From a purely pragmatic standpoint, you also want to check their resume and credentials. How many projects has this editor successfully completed? Have they worked with any big names in your genre, either authors or publishers? Do they have unique insights into the internal workings of a particular publication you were aiming to get into?
Finally, the price can be a factor as well. Editors have a variety of pricing options, but for short stories, they'll either charge per word, per project, or per hour. Know roughly what the going rate for the kind of editing you want is for the length of story you have to edit. Remember, a 5,000-word short story will be easier and shorter to edit than a 20,000-word novella. Be prepared to pay a reasonable fee; you get what you pay for in editing, especially in developmental editing.
Unlike hiring editors for other recurring projects like blog posts, you don't really have the need or opportunity to issue an editor an editing test for a short story. For longer shorts, you may want to start with the first few pages and see what their feedback is; otherwise, it's kind of an all-or-nothing project, and wasting time and money on a test project just delays being able to get your actual story edited.

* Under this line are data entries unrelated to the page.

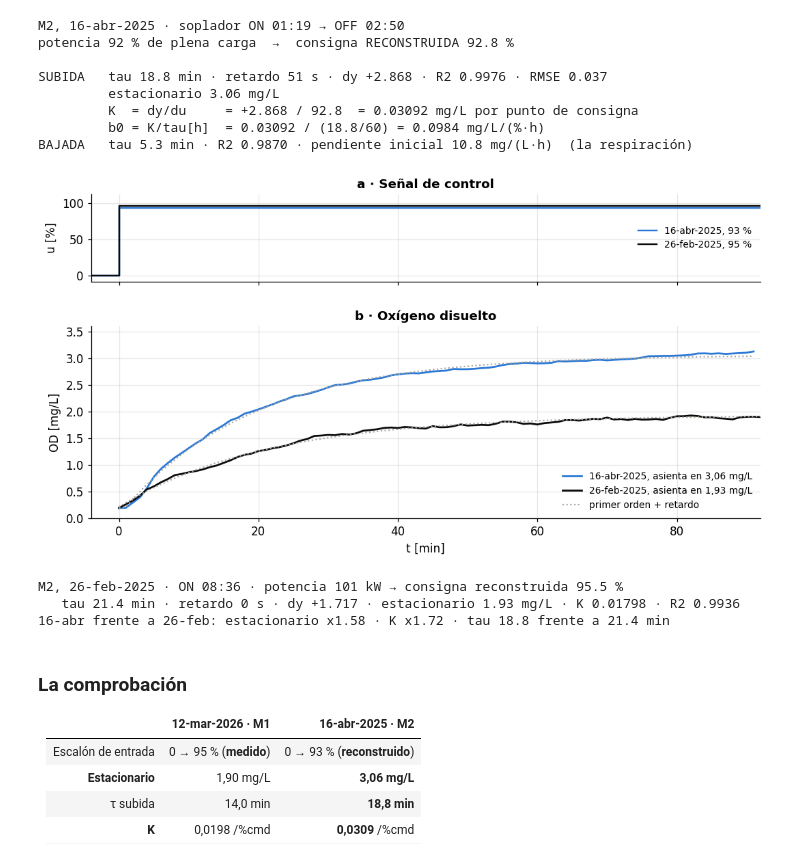
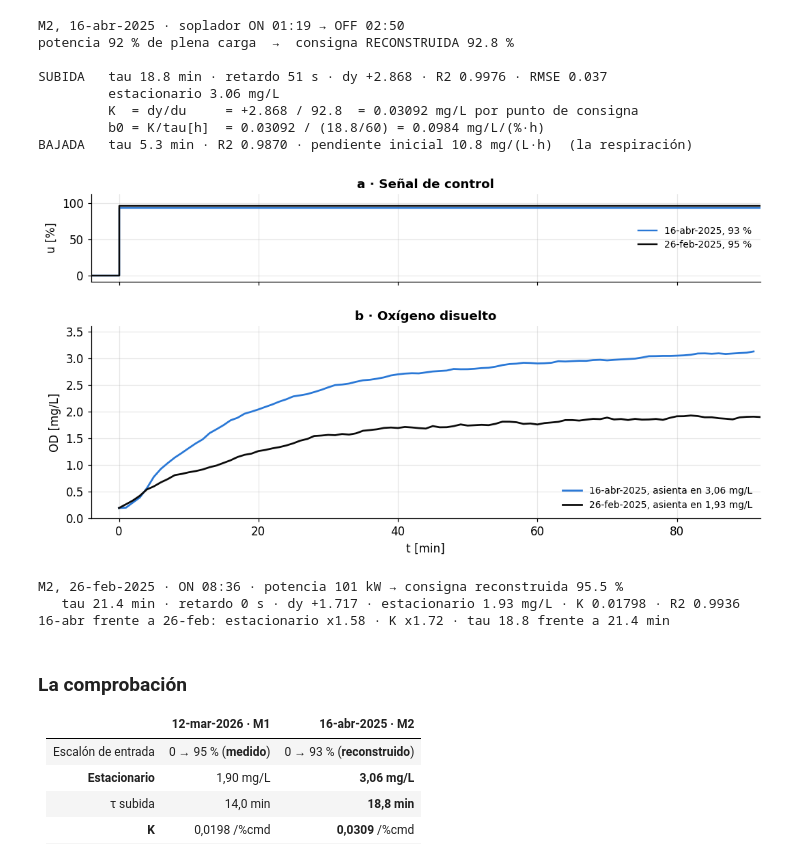
Before and after one commit to EstebanUnal-Hub/ADRC_WWTP, a Jupyter notebook: Datos/analisis/analisis_dinamica_limpio.ipynb, the cells around one changed output. Cells and saved outputs as stored; diff of their text form; code cells hidden in the pictures.

Commit message:
Chapters 1-6 wording and spelling in both versions; Fig 2.5 without the FOPDT fit, Fig 2.6 y0 label lowered, Fig 2.13 deltas darker; r_Z,5 table in the short version

```diff
--- a/Datos/analisis/analisis_dinamica_limpio.ipynb
+++ b/Datos/analisis/analisis_dinamica_limpio.ipynb
@@ -1309,11 +1309,11 @@ axs[2, 0].annotate('%s mg/L con el soplador al máximo' % coma(y_mes), (pd.Times
 sec = axs[1, 1].secondary_yaxis('right', functions=(lambda p: 100 * p / PM4, lambda u: u * PM4 / 100))
 sec.set_ylabel('u [%]')
 for pv, uv, va, dy in ((p_a, u_a, 'top', -3), (p_b, u_b, 'bottom', 3)):
-    axs[1, 1].axhline(pv, color=GRIS, ls='--', lw=1)
+    axs[1, 1].axhline(pv, color='#52514e', ls=':', lw=1.2)
     axs[1, 1].annotate('u ≈ %s %%' % coma(uv, '%.0f'), (pd.Timestamp(D4 + '08:35'), pv), xytext=(0, dy),
-                       textcoords='offset points', va=va, fontsize=9.5, color=GRIS)
-axs[1, 1].annotate('', xy=(t_ar, p_b), xytext=(t_ar, p_a), arrowprops=dict(arrowstyle='<->', lw=1.2, color=GRIS))
+                       textcoords='offset points', va=va, fontsize=9.5)
+axs[1, 1].annotate('', xy=(t_ar, p_b), xytext=(t_ar, p_a), arrowprops=dict(arrowstyle='<->', color=NEGRO, lw=1.1))
 axs[1, 1].annotate('Δu ≈ %s %%' % coma(u_b - u_a, '%.0f'), (t_ar, (p_a + p_b) / 2), xytext=(-6, 0),
-                   textcoords='offset points', ha='right', va='center', fontsize=10, color=GRIS, fontweight='bold')
+                   textcoords='offset points', ha='right', va='center', fontsize=9.5)
 fig.savefig('../../Latex/Tesis/figuras/ident_23_recirculacion.pdf', bbox_inches='tight'); plt.show()
 # %% [output]
@@ -1719,36 +1719,34 @@ BAJADA   tau 5.3 min · R2 0.9870 · pendiente inicial 10.8 mg/(L·h)  (la respi
 w26 = d.loc['2025-02-26 08:00':'2025-02-26 11:30', ['M2_od', 'M2_pot']].dropna()
 on26 = w26.M2_pot.to_numpy() > 5
 k26 = int(np.flatnonzero(on26)[0]); f26 = k26 + int(np.argmax(~on26[k26:]))
 y26 = w26.M2_od.to_numpy()[k26:f26 + 1]; t26 = np.arange(len(y26), dtype=float)
 p26, _ = curve_fit(foptd, t26, y26, p0=[y26[0], y26[-1] - y26[0], 20, 1],
                    bounds=([-1, 0, 1, 0], [5, 10, 150, 40]), maxfev=60000)
 U26 = float(np.median(CAD_M2.u(w26.M2_pot.to_numpy()[k26:f26])))
 r2_26 = 1 - ((y26 - foptd(t26, *p26))**2).sum() / ((y26 - y26.mean())**2).sum()
 EST4, EST26 = AJ4['subida']['p'][0] + AJ4['subida']['p'][1], p26[0] + p26[1]
 coma = lambda v: ('%.2f' % v).replace('.', ',')
 
 r = AJ4['subida']
 fig, ax, bx = figura_escalon(None, 'Señal de control')
 ax.step([-4, 0, 92], [0, U4, U4], where='post', lw=1.6, color=AZUL, label='16-abr-2025, %.0f %%' % U4)
 ax.step([-4, 0, 92], [0, U26, U26], where='post', lw=1.6, color=NEGRO, label='26-feb-2025, %.0f %%' % U26)
 ax.set(ylim=(-8, 112), xlim=(-4, 92), ylabel='u [%]', yticks=[0, 50, 100])
 ax.legend(frameon=False, fontsize=9, loc='center right')
 bx.plot(r['t'], r['v'], lw=1.8, color=AZUL, label='16-abr-2025, asienta en %s mg/L' % coma(EST4))
 bx.plot(t26, y26, lw=1.8, color=NEGRO, label='26-feb-2025, asienta en %s mg/L' % coma(EST26))
-bx.plot(r['t'], foptd(r['t'], *r['p']), lw=1.4, ls=':', color=GRIS)
-bx.plot(t26, foptd(t26, *p26), lw=1.4, ls=':', color=GRIS, label='primer orden + retardo')
 bx.set(xlabel='t [min]', ylabel='OD [mg/L]', ylim=(0, 3.6))
 bx.legend(frameon=False, fontsize=9, loc='lower right')
 fig.savefig('../../Latex/Tesis/figuras/ident_16_escalon_3mgL.pdf', bbox_inches='tight'); plt.show()
 
 print('M2, 26-feb-2025 · ON %s · potencia %.0f kW → consigna reconstruida %.1f %%'
       % (w26.index[k26].strftime('%H:%M'), np.median(w26.M2_pot.to_numpy()[k26:f26]), U26))
 print('   tau %.1f min · retardo %.0f s · dy %+.3f · estacionario %.2f mg/L · K %.5f · R2 %.4f'
       % (p26[2], p26[3]*60, p26[1], EST26, p26[1]/U26, r2_26))
 print('16-abr frente a 26-feb: estacionario x%.2f · K x%.2f · tau %.1f frente a %.1f min'
       % (EST4/EST26, AJ4['subida']['K']/(p26[1]/U26), AJ4['subida']['p'][2], p26[2]))
 # %% [output]
-[figure, old version]
+[figure, new version]
 M2, 26-feb-2025 · ON 08:36 · potencia 101 kW → consigna reconstruida 95.5 %
    tau 21.4 min · retardo 0 s · dy +1.717 · estacionario 1.93 mg/L · K 0.01798 · R2 0.9936
 16-abr frente a 26-feb: estacionario x1.58 · K x1.72 · tau 18.8 frente a 21.4 min
```
Also changed, not shown: parts of 2 cells of this notebook, 18 other files.
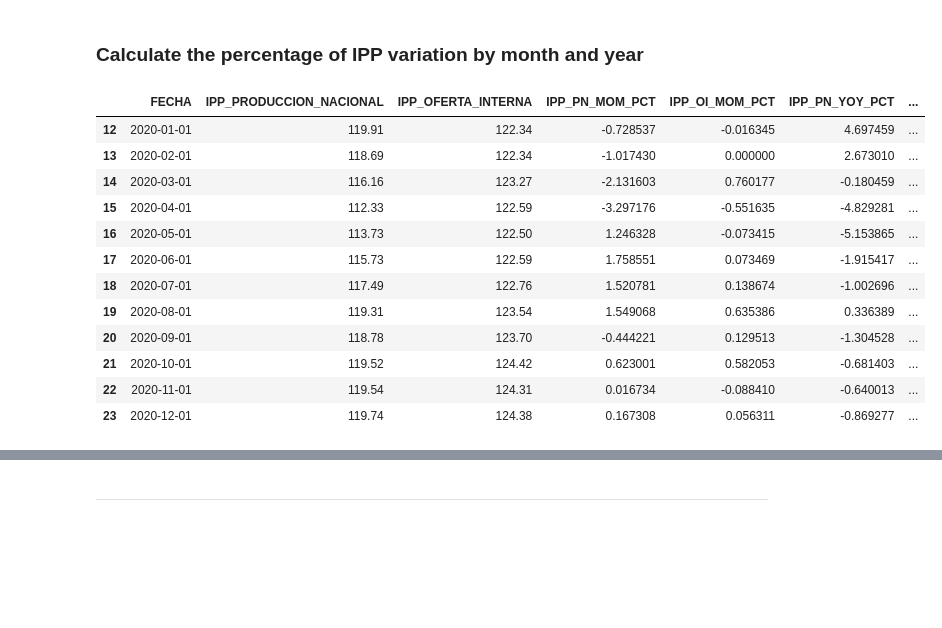
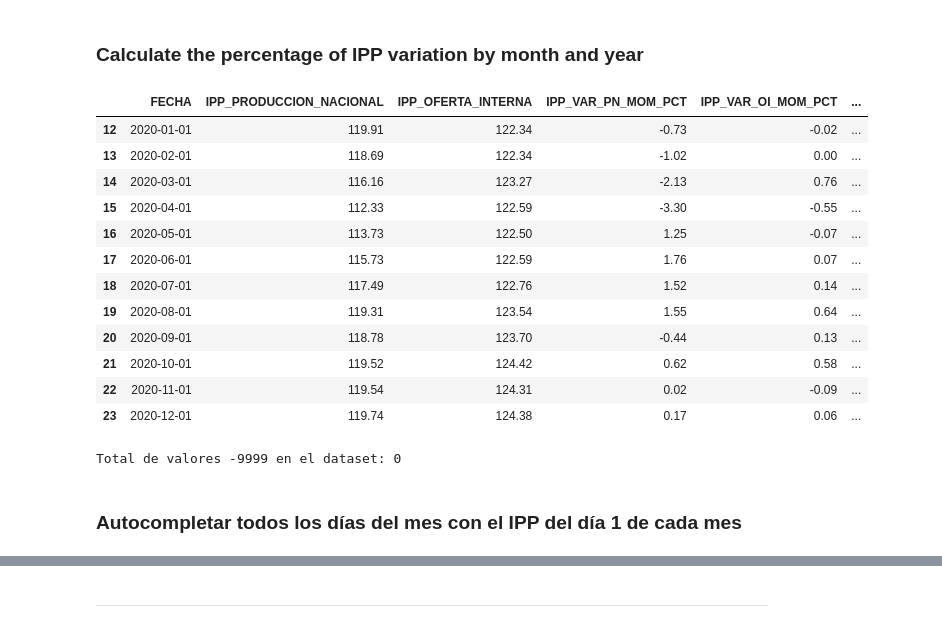
Before and after one commit to camjaramillo/maestria-trabajo-integrador, a Jupyter notebook: notebooks/data_preprocessing.ipynb, the cells around one changed output, grey strips where cells are left out. Drawn from its saved outputs; the diff is of its cells as text; code cells hidden in the pictures; blank space fills up the shorter version.

```diff
--- a/notebooks/data_preprocessing.ipynb
+++ b/notebooks/data_preprocessing.ipynb
@@ -547,35 +601,42 @@ There are not missing values in the dataset. Therefore, no processing is necessa
 # %%
 df_ipp.set_index('FECHA', inplace=True)
 
 # Calculate month-over-month percent change (compared to previous month)
-df_ipp['IPP_PN_MOM_PCT'] = df_ipp['IPP_PRODUCCION_NACIONAL'].pct_change(periods=1) * 100
-df_ipp['IPP_OI_MOM_PCT'] = df_ipp['IPP_OFERTA_INTERNA'].pct_change(periods=1) * 100
+df_ipp['IPP_VAR_PN_MOM_PCT'] = (df_ipp['IPP_PRODUCCION_NACIONAL'].pct_change(periods=1) * 100).round(2)
+df_ipp['IPP_VAR_OI_MOM_PCT'] = (df_ipp['IPP_OFERTA_INTERNA'].pct_change(periods=1) * 100).round(2)
 
 # Calculate year-over-year percent change (compared to same month last year)
-df_ipp['IPP_PN_YOY_PCT'] = df_ipp['IPP_PRODUCCION_NACIONAL'].pct_change(periods=12) * 100
-df_ipp['IPP_OI_YOY_PCT'] = df_ipp['IPP_OFERTA_INTERNA'].pct_change(periods=12) * 100
+df_ipp['IPP_VAR_PN_YOY_PCT'] = (df_ipp['IPP_PRODUCCION_NACIONAL'].pct_change(periods=12) * 100).round(2)
+df_ipp['IPP_VAR_OI_YOY_PCT'] = (df_ipp['IPP_OFERTA_INTERNA'].pct_change(periods=12) * 100).round(2)
 
 # Reset index
 df_ipp = df_ipp.reset_index()
 
 # Exclude rows from 2019
 df_ipp = df_ipp[df_ipp['FECHA'].dt.year != 2019]
 
 # Replace infinite values with NaN
-df_ipp.replace([np.inf, -np.inf], -1, inplace=True)
+df_ipp.replace([np.inf, -np.inf], -9999, inplace=True)
 
 df_ipp.head(12)
 # %% [output]
-|  | FECHA | IPP_PRODUCCION_NACIONAL | IPP_OFERTA_INTERNA | IPP_PN_MOM_PCT | IPP_OI_MOM_PCT | IPP_PN_YOY_PCT | ... |
-| 12 | 2020-01-01 | 119.91 | 122.34 | -0.728537 | -0.016345 | 4.697459 | ... |
-| 13 | 2020-02-01 | 118.69 | 122.34 | -1.017430 | 0.000000 | 2.673010 | ... |
-| 14 | 2020-03-01 | 116.16 | 123.27 | -2.131603 | 0.760177 | -0.180459 | ... |
-| 15 | 2020-04-01 | 112.33 | 122.59 | -3.297176 | -0.551635 | -4.829281 | ... |
-| 16 | 2020-05-01 | 113.73 | 122.50 | 1.246328 | -0.073415 | -5.153865 | ... |
-| 17 | 2020-06-01 | 115.73 | 122.59 | 1.758551 | 0.073469 | -1.915417 | ... |
-| 18 | 2020-07-01 | 117.49 | 122.76 | 1.520781 | 0.138674 | -1.002696 | ... |
-| 19 | 2020-08-01 | 119.31 | 123.54 | 1.549068 | 0.635386 | 0.336389 | ... |
-| 20 | 2020-09-01 | 118.78 | 123.70 | -0.444221 | 0.129513 | -1.304528 | ... |
-| 21 | 2020-10-01 | 119.52 | 124.42 | 0.623001 | 0.582053 | -0.681403 | ... |
-| 22 | 2020-11-01 | 119.54 | 124.31 | 0.016734 | -0.088410 | -0.640013 | ... |
-| 23 | 2020-12-01 | 119.74 | 124.38 | 0.167308 | 0.056311 | -0.869277 | ... |
+|  | FECHA | IPP_PRODUCCION_NACIONAL | IPP_OFERTA_INTERNA | IPP_VAR_PN_MOM_PCT | IPP_VAR_OI_MOM_PCT | ... |
+| 12 | 2020-01-01 | 119.91 | 122.34 | -0.73 | -0.02 | ... |
+| 13 | 2020-02-01 | 118.69 | 122.34 | -1.02 | 0.00 | ... |
+| 14 | 2020-03-01 | 116.16 | 123.27 | -2.13 | 0.76 | ... |
+| 15 | 2020-04-01 | 112.33 | 122.59 | -3.30 | -0.55 | ... |
+| 16 | 2020-05-01 | 113.73 | 122.50 | 1.25 | -0.07 | ... |
+| 17 | 2020-06-01 | 115.73 | 122.59 | 1.76 | 0.07 | ... |
+| 18 | 2020-07-01 | 117.49 | 122.76 | 1.52 | 0.14 | ... |
+| 19 | 2020-08-01 | 119.31 | 123.54 | 1.55 | 0.64 | ... |
+| 20 | 2020-09-01 | 118.78 | 123.70 | -0.44 | 0.13 | ... |
+| 21 | 2020-10-01 | 119.52 | 124.42 | 0.62 | 0.58 | ... |
+| 22 | 2020-11-01 | 119.54 | 124.31 | 0.02 | -0.09 | ... |
+| 23 | 2020-12-01 | 119.74 | 124.38 | 0.17 | 0.06 | ... |
+# %%
+count_neg_ones = (df_ipp == -9999).sum().sum()
+print(f"Total de valores -9999 en el dataset: {count_neg_ones}")
+# %% [output]
+Total de valores -9999 en el dataset: 0
+# %% [markdown]
+### Autocompletar todos los días del mes con el IPP del día 1 de cada mes
```
Also changed, not shown: parts of 19 cells of this notebook, 2 other files.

Once you've picked an editor, or a handful of potential editors, pitch your project. Be clear about what kind of editing you want, what kind of timeline you're working on, the genre, style, and length of your piece, and even the publications you're looking to get into. All of this information can tell a professional editor whether or not they want to work with you.
Be prepared for rejection. As writers, we're used to being rejected, but sometimes it can be a blow to morale to offer to pay someone to edit your piece and have them decline. It's not personal; editors are often working with a full roster of clients, and they might not have space in their timetable to work with you in your deadline period.
The finale of the process is to negotiate the terms of the deal. Even if you're just having a single story edited, it's usually a good idea to have a contract.
As I'm fond of saying, a good contract is invisible. Neither side, in a successful professional relationship, will ever need to fall back on the terms of the contract. But there are plenty of people out there who can take advantage of a situation, and a contract provides a fallback in case you need to get aggressive about services rendered, or worse.
Many editors already have a standard contract or a contract template they customize for their clients. If they don't, you'll need to develop one yourself or in conjunction with the editor. Either way, make sure to pin down terms like deadlines, expectations, responsibilities, and pay rates in the contract.
Once you've both signed the contract, you're good to go! Give the editor your manuscript, get their feedback, and work with them to improve the quality of your short story. From there, all you have to do is the hard part: querying publications and working to get your content published.
If you're looking for talented editors, why not check out my job board? It's mostly focused on writing, writers, and the clients who hire them, but there's always a role for editors in the writing game. Writers can post job opportunities looking for editors, editors can post their open slots in their roster, and businesses or publications can even hire editors to work on their staff. Anything you could want can be found on my job board once you create it. All you need to do is click here to get started! Or, if you're looking to learn more about the rest of the industry, I've been producing a slate of various guides for hiring writers and editors you can check out.